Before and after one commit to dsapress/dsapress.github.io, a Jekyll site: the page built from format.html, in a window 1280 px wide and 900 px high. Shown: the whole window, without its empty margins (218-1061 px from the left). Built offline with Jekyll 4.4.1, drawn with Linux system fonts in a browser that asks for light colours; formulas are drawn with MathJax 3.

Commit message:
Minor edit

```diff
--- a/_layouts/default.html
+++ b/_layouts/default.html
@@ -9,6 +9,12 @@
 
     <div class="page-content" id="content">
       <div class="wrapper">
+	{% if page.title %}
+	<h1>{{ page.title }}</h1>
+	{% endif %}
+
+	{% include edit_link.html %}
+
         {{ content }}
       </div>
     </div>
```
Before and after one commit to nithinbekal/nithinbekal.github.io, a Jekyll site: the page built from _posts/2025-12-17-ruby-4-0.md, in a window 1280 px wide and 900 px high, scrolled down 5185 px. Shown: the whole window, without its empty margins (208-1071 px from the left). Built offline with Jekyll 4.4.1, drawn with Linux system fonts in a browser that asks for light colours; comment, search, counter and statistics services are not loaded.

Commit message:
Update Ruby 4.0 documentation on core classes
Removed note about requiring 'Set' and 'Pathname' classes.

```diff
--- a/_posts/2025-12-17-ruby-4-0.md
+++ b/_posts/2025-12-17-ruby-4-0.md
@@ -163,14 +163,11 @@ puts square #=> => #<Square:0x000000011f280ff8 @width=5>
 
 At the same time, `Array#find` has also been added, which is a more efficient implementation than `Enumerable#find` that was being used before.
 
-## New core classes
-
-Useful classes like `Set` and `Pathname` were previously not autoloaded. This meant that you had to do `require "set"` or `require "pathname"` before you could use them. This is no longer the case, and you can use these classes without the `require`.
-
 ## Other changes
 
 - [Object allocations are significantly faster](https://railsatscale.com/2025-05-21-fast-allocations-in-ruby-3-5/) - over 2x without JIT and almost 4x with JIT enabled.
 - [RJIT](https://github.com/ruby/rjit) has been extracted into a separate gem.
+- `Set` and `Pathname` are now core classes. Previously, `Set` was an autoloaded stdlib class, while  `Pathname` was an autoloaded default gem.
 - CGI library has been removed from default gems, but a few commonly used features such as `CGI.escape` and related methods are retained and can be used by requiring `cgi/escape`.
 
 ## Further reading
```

EXERCISE REQUIREMENTS: Please copy the data above in its entirety, exactly as written.

TASK RESPONSE:
Before and after one commit to dsapress/dsapress.github.io, a Jekyll site: the page built from format.html, in a window 1280 px wide and 900 px high. Shown: the whole window, without its empty margins (218-1061 px from the left). Built offline with Jekyll 4.4.1, drawn with Linux system fonts in a browser that asks for light colours; formulas are drawn with MathJax 3.

Commit message:
Minor edit

```diff
--- a/_layouts/default.html
+++ b/_layouts/default.html
@@ -9,6 +9,12 @@
 
     <div class="page-content" id="content">
       <div class="wrapper">
+	{% if page.title %}
+	<h1>{{ page.title }}</h1>
+	{% endif %}
+
+	{% include edit_link.html %}
+
         {{ content }}
       </div>
     </div>
```
Before and after one commit to nithinbekal/nithinbekal.github.io, a Jekyll site: the page built from _posts/2025-12-17-ruby-4-0.md, in a window 1280 px wide and 900 px high, scrolled down 5185 px. Shown: the whole window, without its empty margins (208-1071 px from the left). Built offline with Jekyll 4.4.1, drawn with Linux system fonts in a browser that asks for light colours; comment, search, counter and statistics services are not loaded.

Commit message:
Update Ruby 4.0 documentation on core classes
Removed note about requiring 'Set' and 'Pathname' classes.

```diff
--- a/_posts/2025-12-17-ruby-4-0.md
+++ b/_posts/2025-12-17-ruby-4-0.md
@@ -163,14 +163,11 @@ puts square #=> => #<Square:0x000000011f280ff8 @width=5>
 
 At the same time, `Array#find` has also been added, which is a more efficient implementation than `Enumerable#find` that was being used before.
 
-## New core classes
-
-Useful classes like `Set` and `Pathname` were previously not autoloaded. This meant that you had to do `require "set"` or `require "pathname"` before you could use them. This is no longer the case, and you can use these classes without the `require`.
-
 ## Other changes
 
 - [Object allocations are significantly faster](https://railsatscale.com/2025-05-21-fast-allocations-in-ruby-3-5/) - over 2x without JIT and almost 4x with JIT enabled.
 - [RJIT](https://github.com/ruby/rjit) has been extracted into a separate gem.
+- `Set` and `Pathname` are now core classes. Previously, `Set` was an autoloaded stdlib class, while  `Pathname` was an autoloaded default gem.
 - CGI library has been removed from default gems, but a few commonly used features such as `CGI.escape` and related methods are retained and can be used by requiring `cgi/escape`.
 
 ## Further reading
```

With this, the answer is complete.